Elizabeth Peters is best known (at least as far as I’m concerned) for her wonderfully captivating Amelia Peabody books, but I stumbled across this rich and vibrant short story in The Mammoth Book of Historical Whodunnits.
The story centres on the funeral of Senebtisi, who leaves her son penniless by ordering an overly lavish funeral and grand funeral goods, which subsequently becomes the talk of the town as it were. A year after her death, a spate of tomb robbing occurs in the vicinity of her tomb, and the dutiful son orders it opened to ensure that robbers haven’t tunnelled in and desecrated it.
Once the tomb is opened, it is revealed that it has been disturbed and many of the grave goods have in fact been stolen. However, mystery surrounds how it could have been possible. The tomb was sealed, and no tunnel was found.
Pharaoh orders Amenhotep Sa Hapu to investigate. It is through his conversations with Wadjsen, the narrator, that Amenhotep explains exactly how the crime was committed.
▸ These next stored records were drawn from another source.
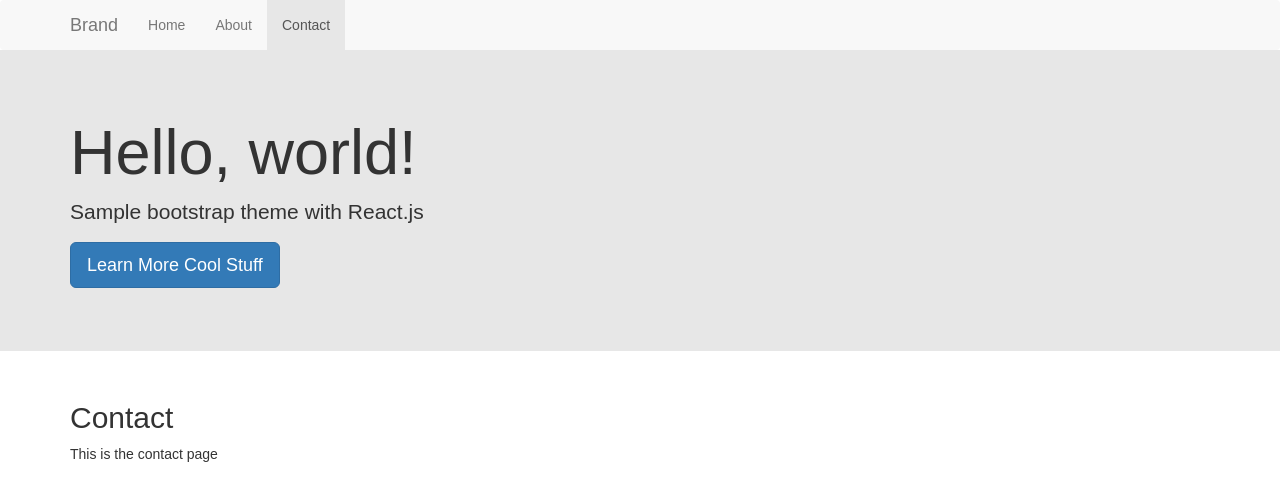
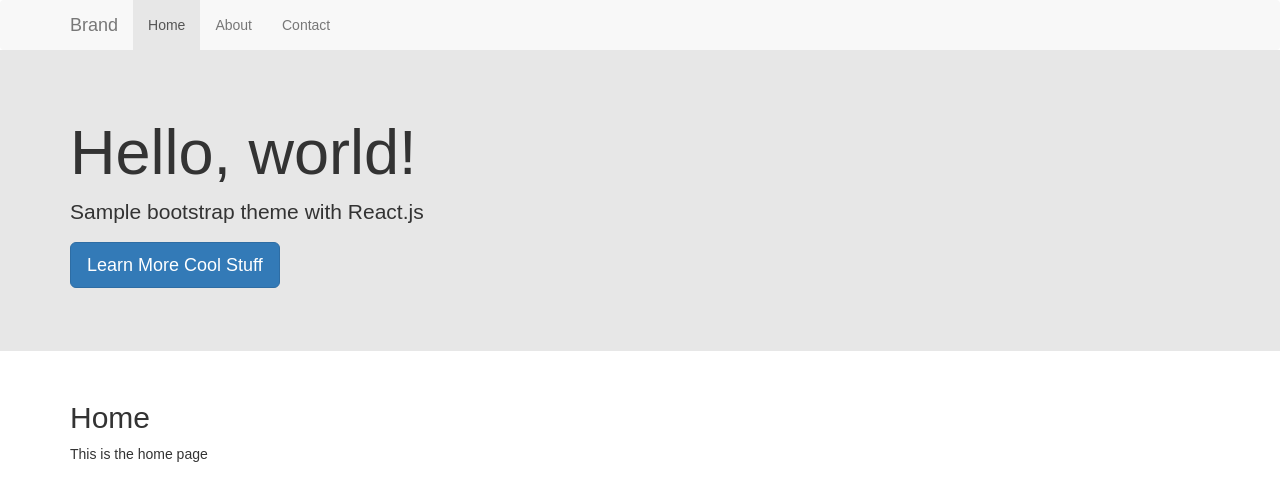
Before and after one commit to andrwsalcdo/react-bootstrap-example, a React (Create React App) app: page / in a window 1280 px wide. Shown: the top 500 px of the page. Built offline with nearby package versions, Linux system fonts and the light colour scheme.

Commit message:
change default page, update README

```diff
--- a/src/components/Theme.js
+++ b/src/components/Theme.js
@@ -9,7 +9,7 @@ class Theme extends Component {
     constructor(props) {
         super(props)
         this.state = {
-            currentPage: 'contact'
+            currentPage: 'home'
         }
     }
     handleChange = (page) => {
```
Also changed, not shown: 1 other file (tests, documents, lock files or other folders).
I loved this short story and could quite happily have read much more. I would recommend it to anyone with an interest in Ancient Egypt for it was brought to life immediately due to the depth of historical detail woven throughout the story.